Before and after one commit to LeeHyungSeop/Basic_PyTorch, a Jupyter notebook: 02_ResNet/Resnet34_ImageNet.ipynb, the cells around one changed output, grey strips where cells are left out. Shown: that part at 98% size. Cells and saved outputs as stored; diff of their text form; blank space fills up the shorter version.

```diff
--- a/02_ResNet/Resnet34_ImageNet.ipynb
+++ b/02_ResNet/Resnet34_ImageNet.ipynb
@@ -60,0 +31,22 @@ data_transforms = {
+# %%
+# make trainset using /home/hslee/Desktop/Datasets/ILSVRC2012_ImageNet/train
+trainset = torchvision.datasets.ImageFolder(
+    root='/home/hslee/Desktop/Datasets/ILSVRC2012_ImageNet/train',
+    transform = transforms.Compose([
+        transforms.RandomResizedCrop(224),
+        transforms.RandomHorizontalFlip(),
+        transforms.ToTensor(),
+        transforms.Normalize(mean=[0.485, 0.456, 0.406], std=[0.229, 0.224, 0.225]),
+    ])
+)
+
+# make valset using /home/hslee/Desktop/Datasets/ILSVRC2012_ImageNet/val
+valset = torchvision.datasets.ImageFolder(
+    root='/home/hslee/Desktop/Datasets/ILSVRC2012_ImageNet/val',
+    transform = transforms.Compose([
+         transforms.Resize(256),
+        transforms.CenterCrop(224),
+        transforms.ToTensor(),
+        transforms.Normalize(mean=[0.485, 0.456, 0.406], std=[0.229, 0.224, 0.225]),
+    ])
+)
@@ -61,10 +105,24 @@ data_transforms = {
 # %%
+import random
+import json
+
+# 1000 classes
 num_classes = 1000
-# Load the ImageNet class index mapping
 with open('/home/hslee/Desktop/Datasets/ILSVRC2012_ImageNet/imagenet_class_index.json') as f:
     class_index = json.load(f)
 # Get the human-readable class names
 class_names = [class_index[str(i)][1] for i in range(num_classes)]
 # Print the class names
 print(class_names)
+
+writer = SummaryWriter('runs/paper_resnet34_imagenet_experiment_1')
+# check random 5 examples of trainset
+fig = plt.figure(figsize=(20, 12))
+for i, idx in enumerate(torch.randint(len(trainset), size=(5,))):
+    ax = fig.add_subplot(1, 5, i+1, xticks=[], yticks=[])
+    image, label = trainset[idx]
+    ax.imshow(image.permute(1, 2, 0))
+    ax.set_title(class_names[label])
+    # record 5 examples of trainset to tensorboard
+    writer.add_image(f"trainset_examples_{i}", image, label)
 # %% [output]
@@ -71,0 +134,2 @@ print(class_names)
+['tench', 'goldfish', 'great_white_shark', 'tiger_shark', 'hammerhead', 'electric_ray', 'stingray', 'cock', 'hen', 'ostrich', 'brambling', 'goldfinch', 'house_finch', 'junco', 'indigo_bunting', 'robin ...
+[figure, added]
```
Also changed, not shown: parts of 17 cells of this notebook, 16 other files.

TASK REQUIREMENTS:
Reproduce each line of the records in which the word "label" appears.

SOLUTION FOR THIS EXERCISE:
+    image, label = trainset[idx]
+    ax.set_title(class_names[label])
+    writer.add_image(f"trainset_examples_{i}", image, label)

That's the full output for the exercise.